We stay at the Warana Lodge, a modest shelter with 5 rooms that adjoin onto a large eating area. The building is right along the nesting beach and many nights while we are having dinner either nesting turtles or hatchlings are spotted. There are many other creatures around the area as it is basically a tropical forest right out to the beach. We see squirrel monkeys, parrots, hawks, lizards, snakes, and sloths regularly. Even the occasional capybara has appeared near camp.
One exciting visitor last year was a jaguar that was eating nesting green turtles. Each morning we would find jaguar tracks all along the beach where we had been out the night before monitoring nesting turtles. We never saw the actual jaguar but I am sure that it saw us. Every year individual jaguars in Galibi may take as many as 30 adult green turtles. I am looking forward to seeing what will be going on this year.

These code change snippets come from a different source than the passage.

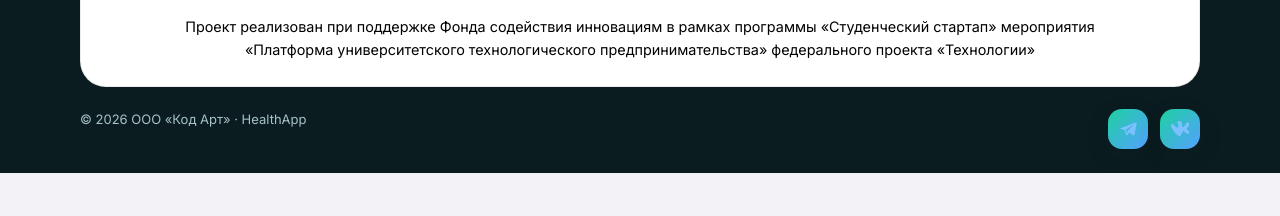
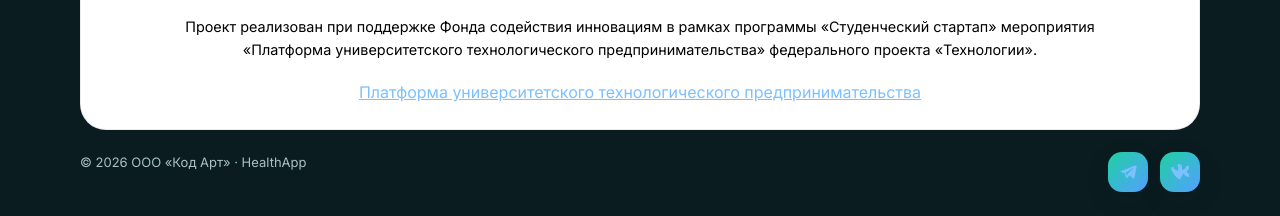
Before and after one commit to S1nuso1d/HealthApp, a plain HTML site: page docs/index.html in a window 1280 px wide. Shown: the part 11117-11333 px from the top of the page. Before the commit the page ends 11290 px from the top, so only its background shows below. Drawn offline with Linux system fonts and the light colour scheme.

Commit message:
Add university entrepreneurship platform link to footer

```diff
--- a/docs/index.html
+++ b/docs/index.html
@@ -459,8 +459,11 @@
           </a>
         </div>
         <p class="support-attribution">
-          Проект реализован при поддержке Фонда содействия инновациям в рамках программы «Студенческий стартап» мероприятия «Платформа университетского технологического предпринимательства» федерального проекта «Технологии»
+          Проект реализован при поддержке Фонда содействия инновациям в рамках программы «Студенческий стартап» мероприятия «Платформа университетского технологического предпринимательства» федерального проекта «Технологии».
         </p>
+        <a class="support-link" href="https://univertechpred.ru/" target="_blank" rel="noopener noreferrer">
+          Платформа университетского технологического предпринимательства
+        </a>
       </div>
       <div class="footer-bottom">
         <span>© 2026 ООО «Код Арт» · HealthApp</span>
```
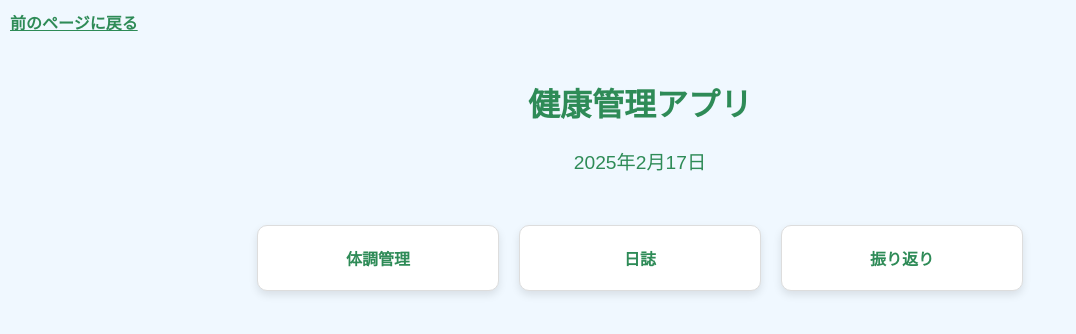
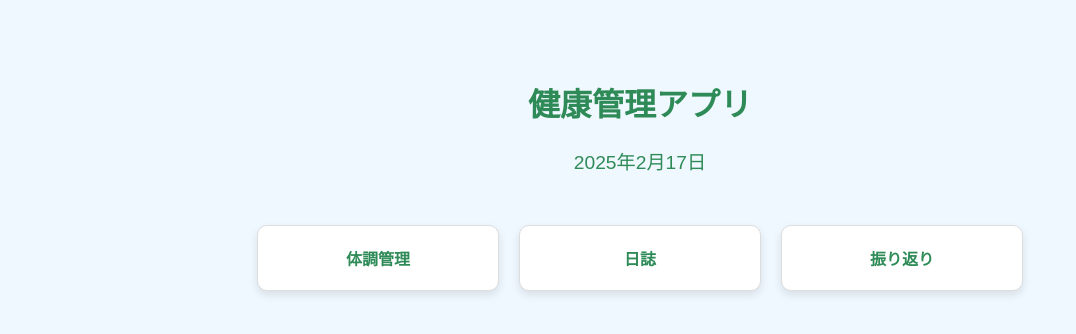
Before and after one commit to linkagef/teamC-logapp, a plain HTML site: page index.html in a window 1280 px wide. Shown: the whole page, without its empty margins (0-1076 px from the left). Drawn offline with Linux system fonts and the light colour scheme.

Commit message:
[edit]back botton

```diff
--- a/index.html
+++ b/index.html
@@ -54,7 +54,6 @@
     </style>
 </head>
 <body>
-    <a href="javascript:history.back()" class="back-link">前のページに戻る</a>
     <h1>健康管理アプリ</h1>
     <div class="date">
         <script>
```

Our group of 13 is made up of primarily college students from the US and Suriname. The US students will be learning about field research and human wildlife conflicts related to the sea turtles nesting areas. The students from Suriname will be learning about ecotourism and how it may be an effective means to conserve their native ecosystems from unsustainable human activities. Oceanic’s has a long history working with the Suriname government and Galibi’s local villagers to promote sea turtle conservation and research in the area. In addition to exploring the topics above with the students our goals will be to resight previously PIT tagged leatherbacks from the nesters observed collecting size data on any resights, and determine hatching success for all hatched nests that we find.